[Code change snippets]

"""

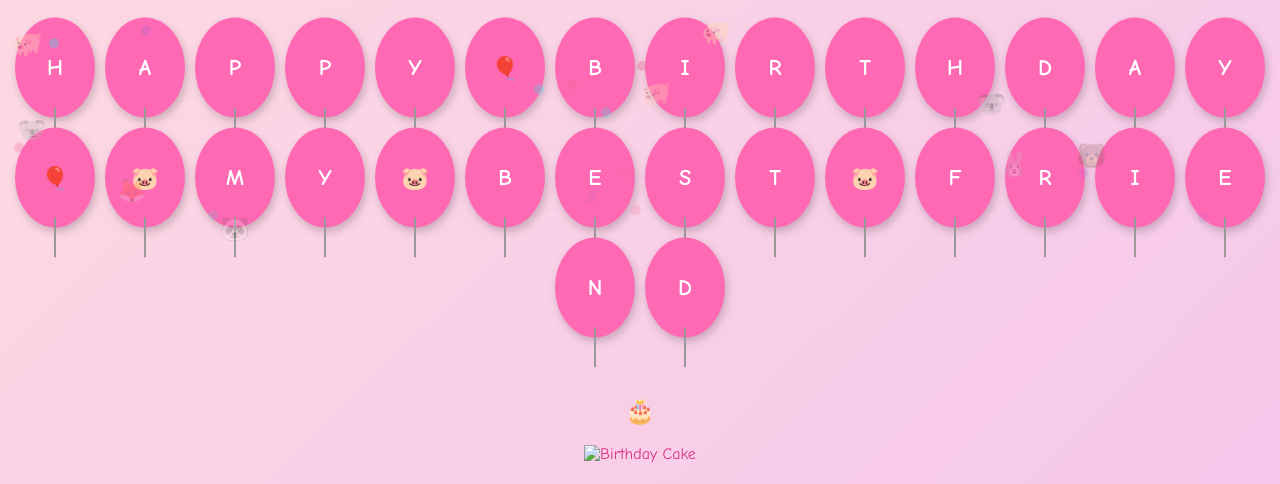
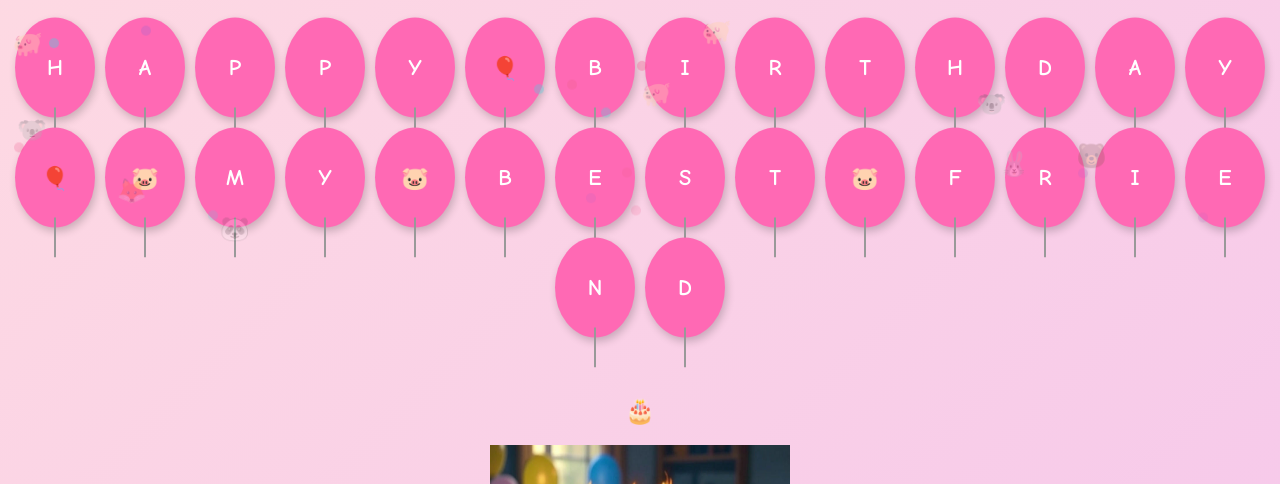
Before and after one commit to Raghunadh980/bday, a plain HTML site: page index.html in a window 1280 px wide. Shown: the part 435-919 px from the top of the page. Drawn offline with Linux system fonts and the light colour scheme.

Commit message:
Update index.html

```diff
--- a/index.html
+++ b/index.html
@@ -366,7 +366,7 @@
   <section class="cake-section">
     <h2>🎂</h2>
     <div class="cake-image">
-      <img src="images/cakeAfter.jpg" alt="Birthday Cake" width="300" height="300" />
+      <img src="cakeAfter.jpg" alt="Birthday Cake" width="300" height="300" />
     </div>
     </div>
 
```
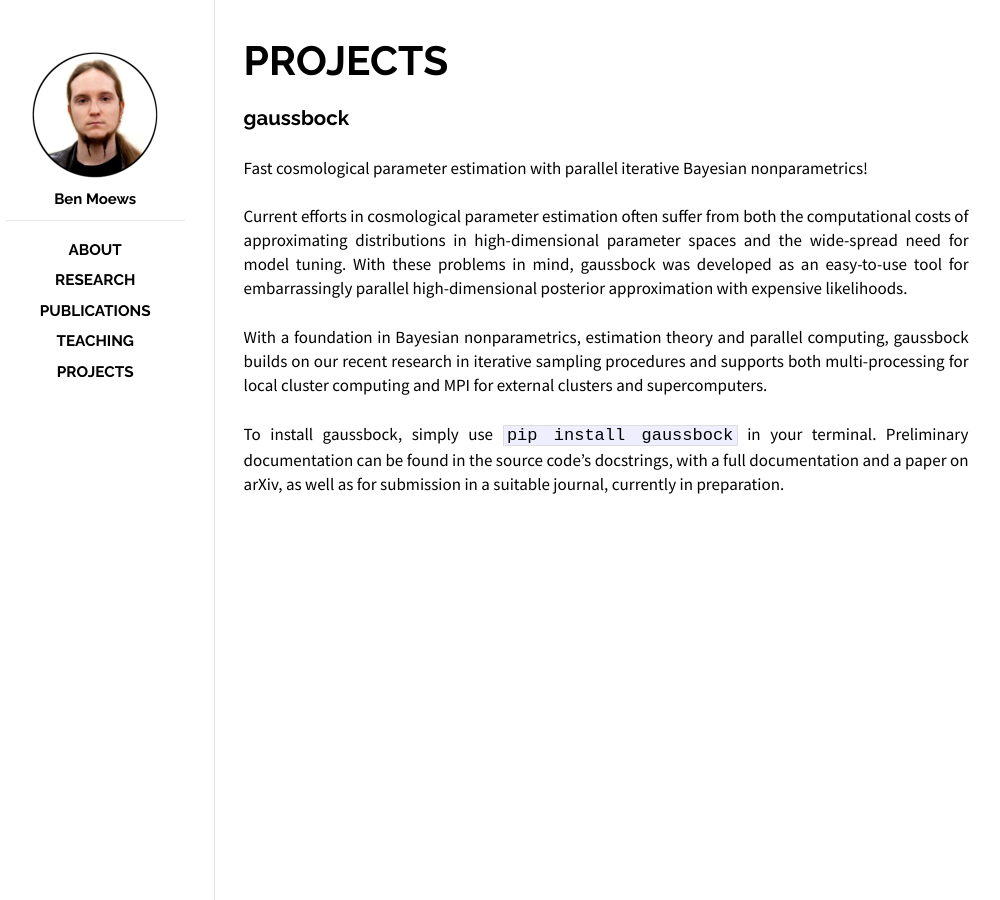
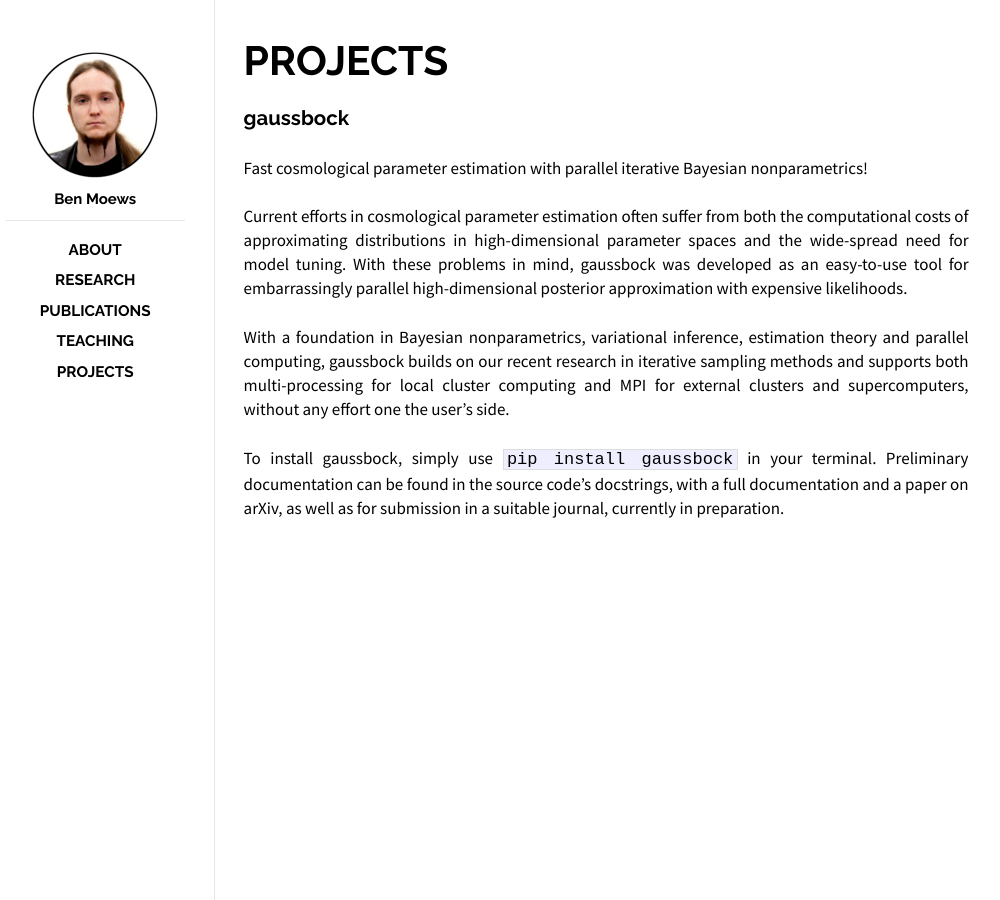
Before and after one commit to moews/moews.github.io, a Jekyll site: the page built from _posts/2017-03-23-projects.md, in a window 1280 px wide. Shown: the whole page, without its empty margins (144-1144 px from the left). Built offline with Jekyll 4.4.1, drawn with Linux system fonts in a browser that asks for light colours.

Commit message:
Update 2017-03-23-projects.md

```diff
--- a/_posts/2017-03-23-projects.md
+++ b/_posts/2017-03-23-projects.md
@@ -13,6 +13,6 @@ Fast cosmological parameter estimation with parallel iterative Bayesian nonparam
 
 Current efforts in cosmological parameter estimation often suffer from both the computational costs of approximating distributions in high-dimensional parameter spaces and the wide-spread need for model tuning. With these problems in mind, gaussbock was developed as an easy-to-use tool for embarrassingly parallel high-dimensional posterior approximation with expensive likelihoods.
 
-With a foundation in Bayesian nonparametrics, estimation theory and parallel computing, gaussbock builds on our recent research in iterative sampling procedures and supports both multi-processing for local cluster computing and MPI for external clusters and supercomputers.
+With a foundation in Bayesian nonparametrics, variational inference, estimation theory and parallel computing, gaussbock builds on our recent research in iterative sampling methods and supports both multi-processing for local cluster computing and MPI for external clusters and supercomputers, without any effort one the user's side.
 
 To install gaussbock, simply use `pip install gaussbock` in your terminal. Preliminary documentation can be found in the source code's docstrings, with a full documentation and a paper on arXiv, as well as for submission in a suitable journal, currently in preparation.
```
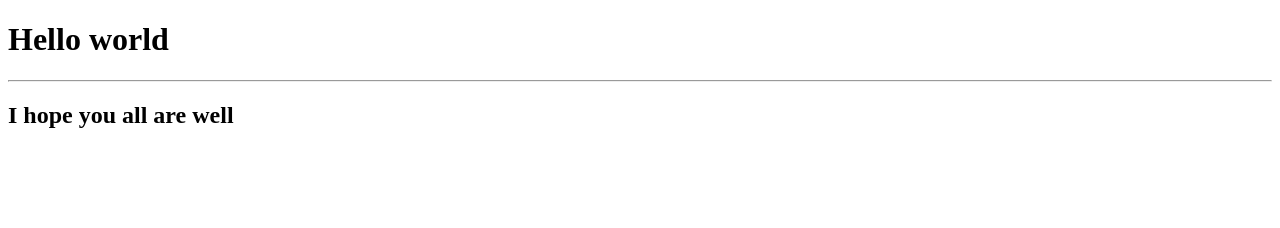
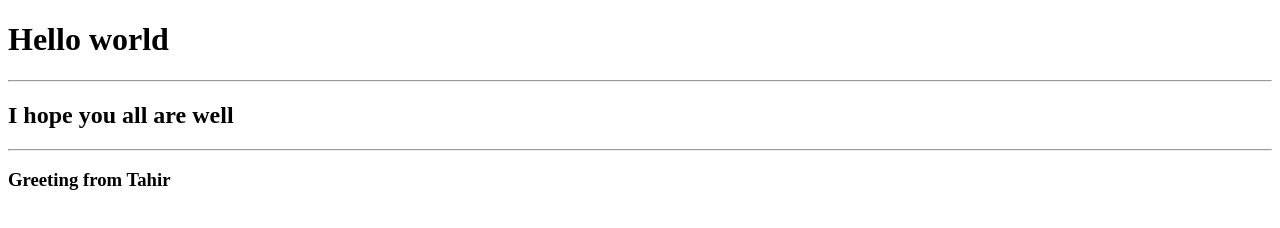
Before and after one commit to Tahirmama/bootcamp2020-class1, a plain HTML site: page index.html in a window 1280 px wide. Drawn offline with Linux system fonts and the light colour scheme.

Commit message:
Update index.html

```diff
--- a/index.html
+++ b/index.html
@@ -10,6 +10,8 @@
     <h1>Hello world </h1>
     <hr/>
     <h2>I hope you all are well</h2>
+    <hr/>
+    <h3>Greeting from Tahir </h3>
 
 </body>
 </html>
```
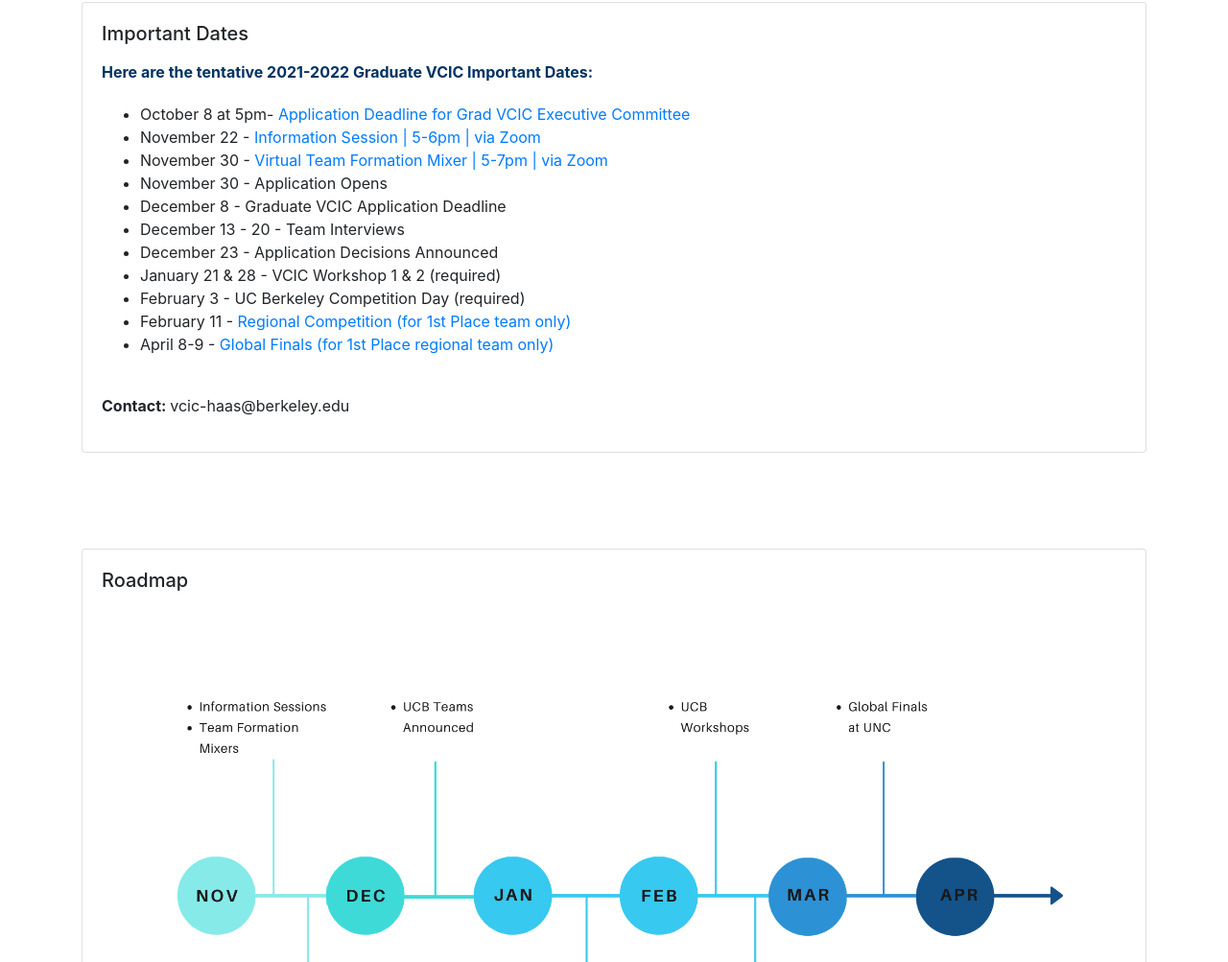
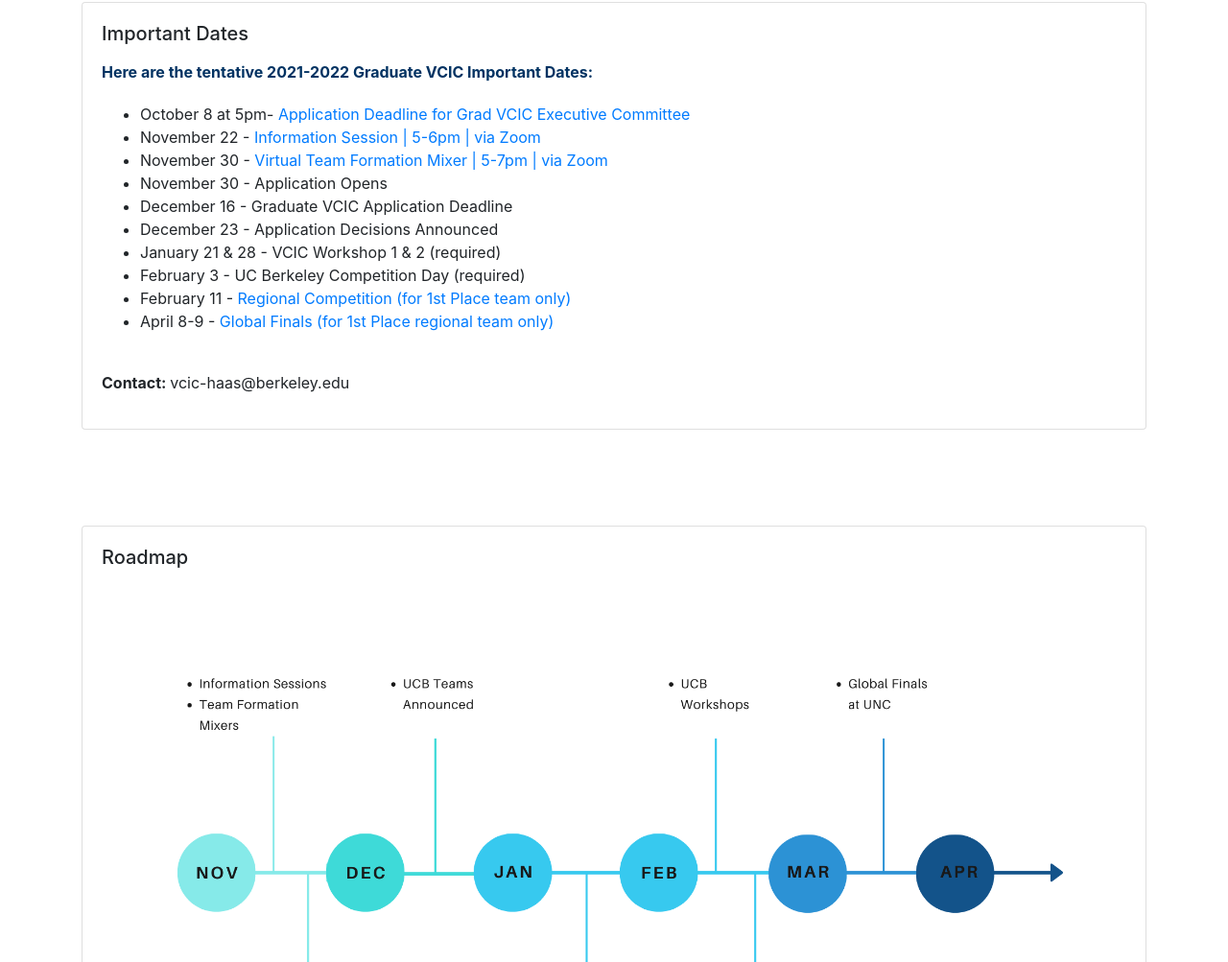
Before and after one commit to bhep-web/vcic, a plain HTML site: page grad.html in a window 1280 px wide. Shown: the part 1382-2385 px from the top of the page at 96% size. Drawn offline with nearby package versions, Linux system fonts and the light colour scheme.

Commit message:
Update grad.html

```diff
--- a/grad.html
+++ b/grad.html
@@ -104,9 +104,8 @@
               <li>November 22 - <a href="https://forms.gle/BNNiux8CRDJhngN26 ">Information Session | 5-6pm | via Zoom </a></li>
               <li>November 30 - <a href="https://forms.gle/RAFMPuzY5DuXWFzm7">Virtual Team Formation Mixer | 5-7pm | via Zoom </a></li>
               <li>November 30 - <!--<a href="">-->Application Opens<!--</a>--></li>
-              <li>December 8 - <!--<a href="">-->Graduate VCIC Application Deadline<!--</a>--></li>
-              <li>December 13 - 20 - <!--<a href="">-->Team Interviews<!--</a>--></li>
-              <li>December 23 - <!--<a href="">-->Application Decisions Announced<!--</a>--></li>
+              <li>December 16 - <!--<a href="">-->Graduate VCIC Application Deadline<!--</a>--></li>
+ <li>December 23 - <!--<a href="">-->Application Decisions Announced<!--</a>--></li>
               <li>January 21 & 28 - <!--<a href="">-->VCIC Workshop 1 & 2 (required)<!--</a>--></li>
               <li>February 3 - <!--<a href="">-->UC Berkeley Competition Day (required)<!--</a>--></li>
               <li>February 11 - <a href="vcic.org">Regional Competition (for 1st Place team only)</a></li>
```
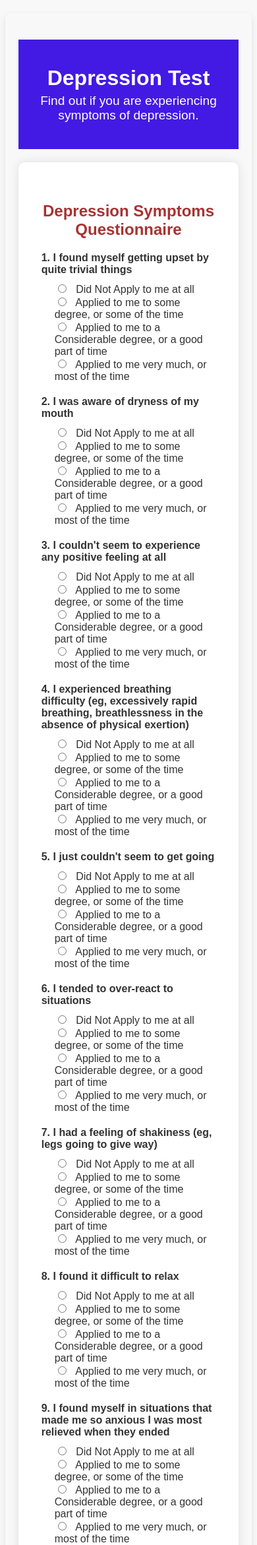
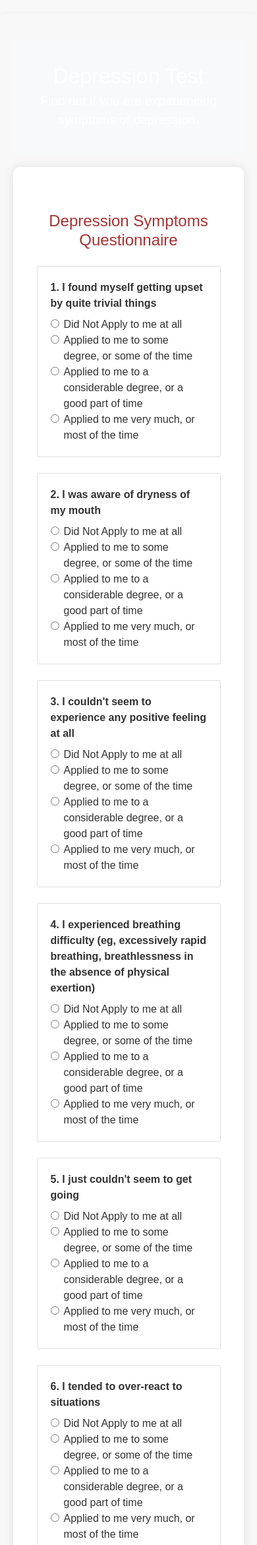
Before and after one commit to prakett/DemoProject, a Flask app: page / in a window 390 px wide. Shown: the top 2342 px of the page at 66% size. Run offline with Flask 3, Linux system fonts and the light colour scheme; some libraries are stand-ins or nearby versions.

Commit message:
Made the code responsive for mobile for better experience.

```diff
--- a/templates/index.html
+++ b/templates/index.html
@@ -4,34 +4,66 @@
     <meta charset="UTF-8">
     <meta name="viewport" content="width=device-width, initial-scale=1.0">
     <title>Depression Test Screener</title>
+    <link rel="stylesheet" href="https://stackpath.bootstrapcdn.com/bootstrap/4.5.2/css/bootstrap.min.css">
     <link rel="stylesheet" href="{{ url_for('static', filename='style.css') }}">
 </head>
 <body>
-<header>
-    <div class="container">
+<header class="bg-light py-3">
+    <div class="container text-center">
         <h1>Depression Test</h1>
         <p>Find out if you are experiencing symptoms of depression.</p>
     </div>
 </header>
 
-<section class="test-section">
+<section class="test-section py-5">
     <div class="container">
-        <h2>Depression Symptoms Questionnaire</h2>
+        <h2 class="text-center mb-4">Depression Symptoms Questionnaire</h2>
         <form action="/submit" method="post" id="depression-test">
-            {% for question in questions %}
-            <div class="question">
-                <label>{{ loop.index }}. {{ question }}</label>
-                <div>
-                    <input type="radio" name="question_{{ loop.index }}" value="0"> Did Not Apply to me at all<br>
-                    <input type="radio" name="question_{{ loop.index }}" value="1"> Applied to me to some degree, or some of the time<br>
-                    <input type="radio" name="question_{{ loop.index }}" value="2"> Applied to me to a Considerable degree, or a good part of time<br>
-                    <input type="radio" name="question_{{ loop.index }}" value="3"> Applied to me very much, or most of the time
+            <div class="row">
+                {% for question in questions %}
+                <div class="col-md-12 mb-4">
+                    <div class="card">
+                        <div class="card-body">
+                            <label><strong>{{ loop.index }}. {{ question }}</strong></label>
+                            <div class="form-check">
+                                <input class="form-check-input" type="radio" name="question_{{ loop.index }}" value="0" id="question_{{ loop.index }}_0">
+                                <label class="form-check-label" for="question_{{ loop.index }}_0">
+                                    Did Not Apply to me at all
+                                </label>
+                            </div>
+                            <div class="form-check">
+                                <input class="form-check-input" type="radio" name="question_{{ loop.index }}" value="1" id="question_{{ loop.index }}_1">
+                                <label class="form-check-label" for="question_{{ loop.index }}_1">
+                                    Applied to me to some degree, or some of the time
+                                </label>
+                            </div>
+                            <div class="form-check">
+                                <input class="form-check-input" type="radio" name="question_{{ loop.index }}" value="2" id="question_{{ loop.index }}_2">
+                                <label class="form-check-label" for="question_{{ loop.index }}_2">
+                                    Applied to me to a considerable degree, or a good part of time
+                                </label>
+                            </div>
+                            <div class="form-check">
+                                <input class="form-check-input" type="radio" name="question_{{ loop.index }}" value="3" id="question_{{ loop.index }}_3">
+                                <label class="form-check-label" for="question_{{ loop.index }}_3">
+                                    Applied to me very much, or most of the time
+                                </label>
+                            </div>
+                        </div>
+                    </div>
                 </div>
+                {% endfor %}
             </div>
-            {% endfor %}
-            <button type="submit">Submit</button>
+            <div class="text-center">
+                <button type="submit" class="btn btn-primary">Submit</button>
+            </div>
         </form>
     </div>
 </section>
+
+<!-- Bootstrap JS, Popper.js, and jQuery -->
+<script src="https://code.jquery.com/jquery-3.5.1.slim.min.js"></script>
+<script src="https://cdn.jsdelivr.net/npm/@popperjs/core@2.5.2/dist/umd/popper.min.js"></script>
+<script src="https://stackpath.bootstrapcdn.com/bootstrap/4.5.2/js/bootstrap.min.js"></script>
 </body>
 </html>
```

"""

● **Problem to solve**:
Pull out every line in the data above that has the word "projects".

● **Problem solution**:
Before and after one commit to moews/moews.github.io, a Jekyll site: the page built from _posts/2017-03-23-projects.md, in a window 1280 px wide. Shown: the whole page, without its empty margins (144-1144 px from the left). Built offline with Jekyll 4.4.1, drawn with Linux system fonts in a browser that asks for light colours.
Update 2017-03-23-projects.md
--- a/_posts/2017-03-23-projects.md
+++ b/_posts/2017-03-23-projects.md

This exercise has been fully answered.